_What you should do_
All of the entries below should be printed exactly; the pictures are to be left out.

[User interface change data]
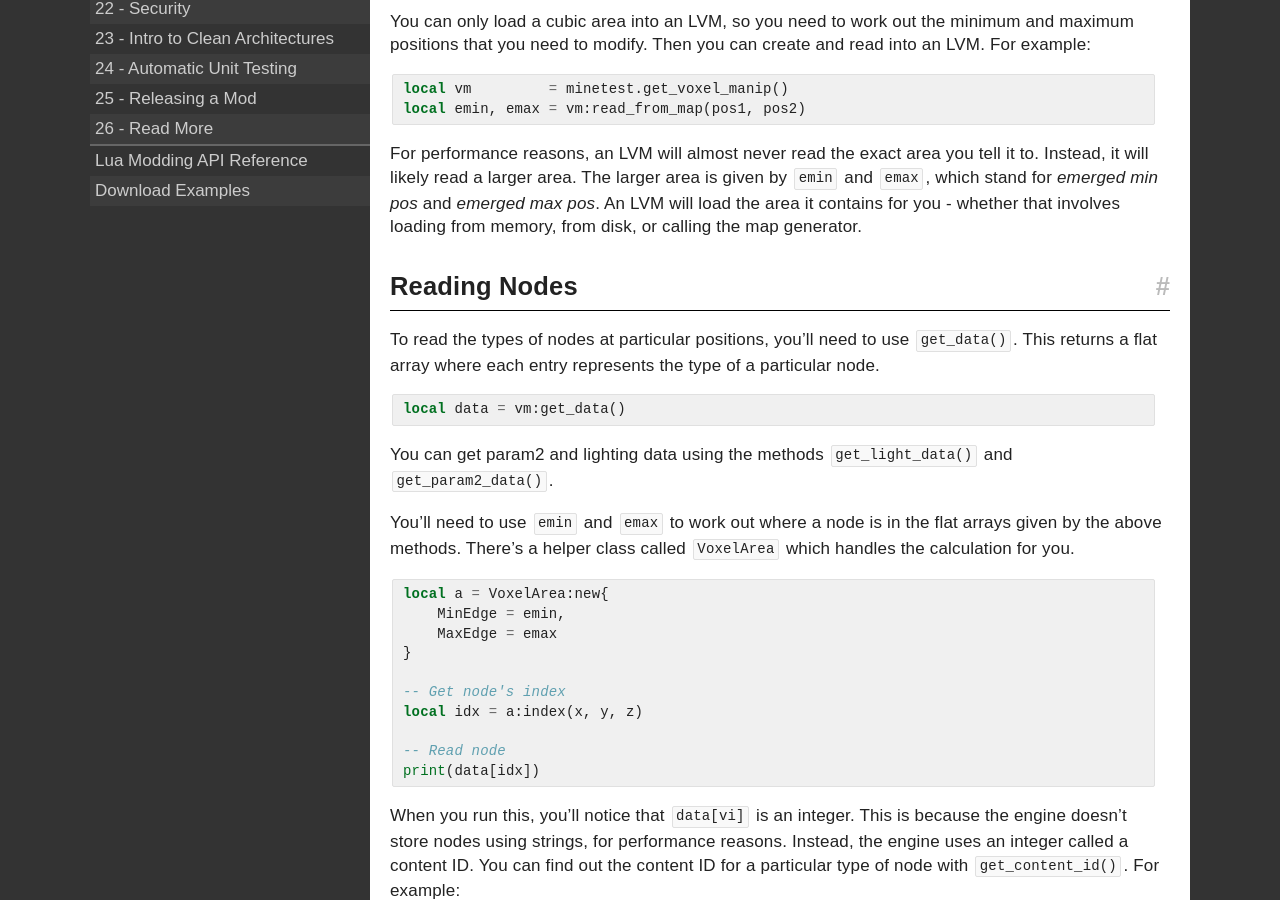
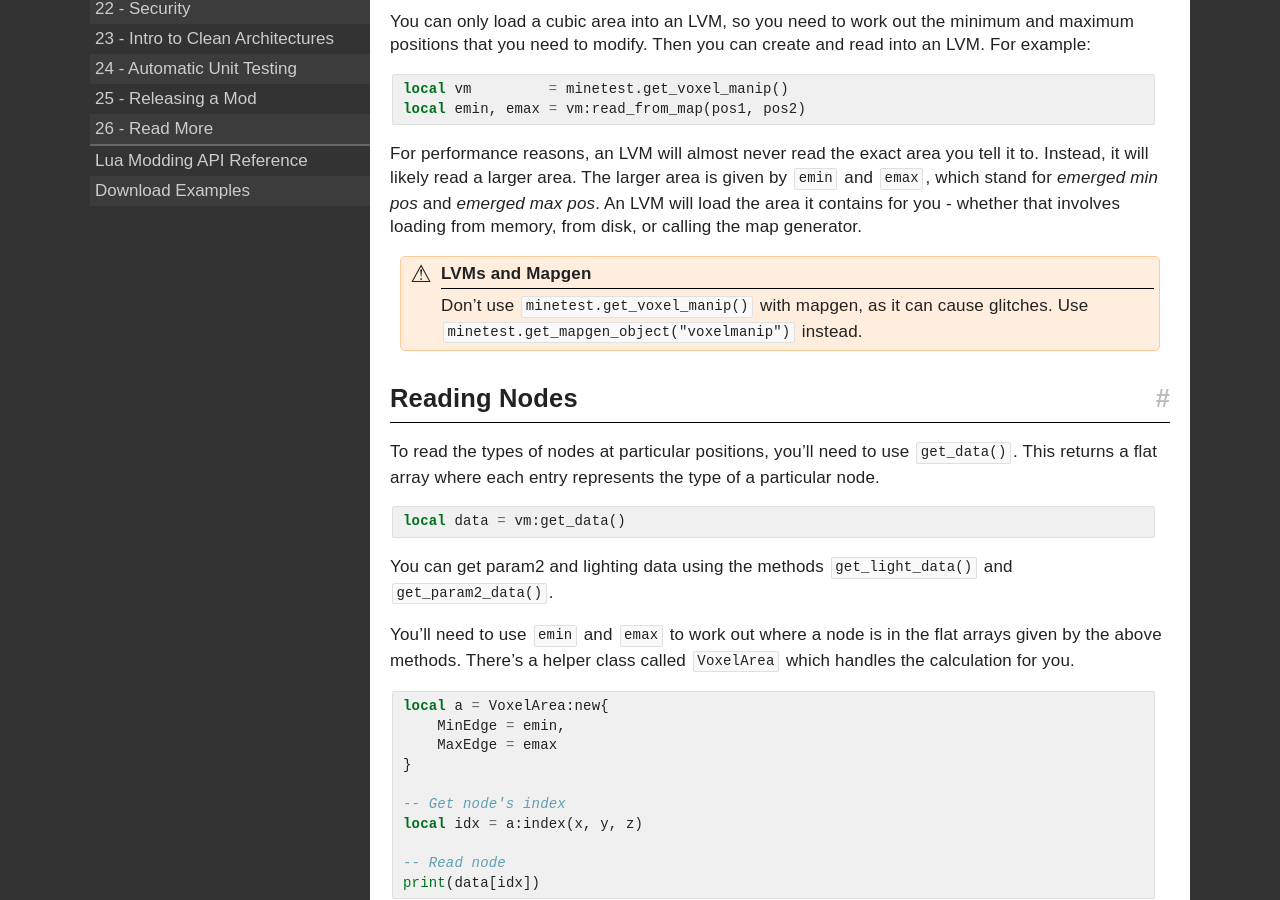
Before and after one commit to rubenwardy/minetest_modding_book, a Jekyll site: the page built from _en/map/lvm.md, in a window 1280 px wide and 900 px high, scrolled down 678 px. Built offline with Jekyll 4.4.1, drawn with Linux system fonts in a browser that asks for light colours; nearby versions of some CDN libraries.

Commit message:
LVM: Warn about minetest.get_mapgen_object('voxelmanip')
Fixes #94

```diff
--- a/_en/map/lvm.md
+++ b/_en/map/lvm.md
@@ -5,6 +5,11 @@ root: ../..
 idx: 3.5
 description: Learn how to use LVMs to speed up map operations.
 redirect_from: /en/chapters/lvm.html
+mapgen_object:
+    level: warning
+    title: LVMs and Mapgen
+    message: Don't use `minetest.get_voxel_manip()` with mapgen, as it can cause glitches.
+            Use `minetest.get_mapgen_object("voxelmanip")` instead.
 ---
 
 ## Introduction <!-- omit in toc -->
@@ -16,12 +21,12 @@ the engine. This results in constant individual copying operations between the
 engine and your mod, which is slow and will quickly decrease the performance of
 your game. Using a Lua Voxel Manipulator (LVM) can be a better alternative.
 
-- [Concepts](#concepts)
-- [Reading into the LVM](#reading-into-the-lvm)
-- [Reading Nodes](#reading-nodes)
-- [Writing Nodes](#writing-nodes)
-- [Example](#example)
-- [Your Turn](#your-turn)
+- [Concepts](#Concepts)
+- [Reading into the LVM](#Reading-into-the-LVM)
+- [Reading Nodes](#Reading-Nodes)
+- [Writing Nodes](#Writing-Nodes)
+- [Example](#Example)
+- [Your Turn](#Your-Turn)
 
 ## Concepts
 
@@ -47,6 +52,8 @@ Instead, it will likely read a larger area. The larger area is given by `emin` a
 which stand for *emerged min pos* and *emerged max pos*. An LVM will load the area
 it contains for you - whether that involves loading from memory, from disk, or
 calling the map generator.
+
+{% include notice.html notice=page.mapgen_object %}
 
 ## Reading Nodes
 
--- a/_includes/notice.html
+++ b/_includes/notice.html
@@ -16,6 +16,6 @@
 		{% if notice.title %}
 			<h2>{{ notice.title }}</h2>
 		{% endif %}
-		{{ notice.message }}
+		{{ notice.message | markdownify }}
 	</div>
 </div>
```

_Response below_
Before and after one commit to rubenwardy/minetest_modding_book, a Jekyll site: the page built from _en/map/lvm.md, in a window 1280 px wide and 900 px high, scrolled down 678 px. Built offline with Jekyll 4.4.1, drawn with Linux system fonts in a browser that asks for light colours; nearby versions of some CDN libraries.

Commit message:
LVM: Warn about minetest.get_mapgen_object('voxelmanip')
Fixes #94

```diff
--- a/_en/map/lvm.md
+++ b/_en/map/lvm.md
@@ -5,6 +5,11 @@ root: ../..
 idx: 3.5
 description: Learn how to use LVMs to speed up map operations.
 redirect_from: /en/chapters/lvm.html
+mapgen_object:
+    level: warning
+    title: LVMs and Mapgen
+    message: Don't use `minetest.get_voxel_manip()` with mapgen, as it can cause glitches.
+            Use `minetest.get_mapgen_object("voxelmanip")` instead.
 ---
 
 ## Introduction <!-- omit in toc -->
@@ -16,12 +21,12 @@ the engine. This results in constant individual copying operations between the
 engine and your mod, which is slow and will quickly decrease the performance of
 your game. Using a Lua Voxel Manipulator (LVM) can be a better alternative.
 
-- [Concepts](#concepts)
-- [Reading into the LVM](#reading-into-the-lvm)
-- [Reading Nodes](#reading-nodes)
-- [Writing Nodes](#writing-nodes)
-- [Example](#example)
-- [Your Turn](#your-turn)
+- [Concepts](#Concepts)
+- [Reading into the LVM](#Reading-into-the-LVM)
+- [Reading Nodes](#Reading-Nodes)
+- [Writing Nodes](#Writing-Nodes)
+- [Example](#Example)
+- [Your Turn](#Your-Turn)
 
 ## Concepts
 
@@ -47,6 +52,8 @@ Instead, it will likely read a larger area. The larger area is given by `emin` a
 which stand for *emerged min pos* and *emerged max pos*. An LVM will load the area
 it contains for you - whether that involves loading from memory, from disk, or
 calling the map generator.
+
+{% include notice.html notice=page.mapgen_object %}
 
 ## Reading Nodes
 
--- a/_includes/notice.html
+++ b/_includes/notice.html
@@ -16,6 +16,6 @@
 		{% if notice.title %}
 			<h2>{{ notice.title }}</h2>
 		{% endif %}
-		{{ notice.message }}
+		{{ notice.message | markdownify }}
 	</div>
 </div>
```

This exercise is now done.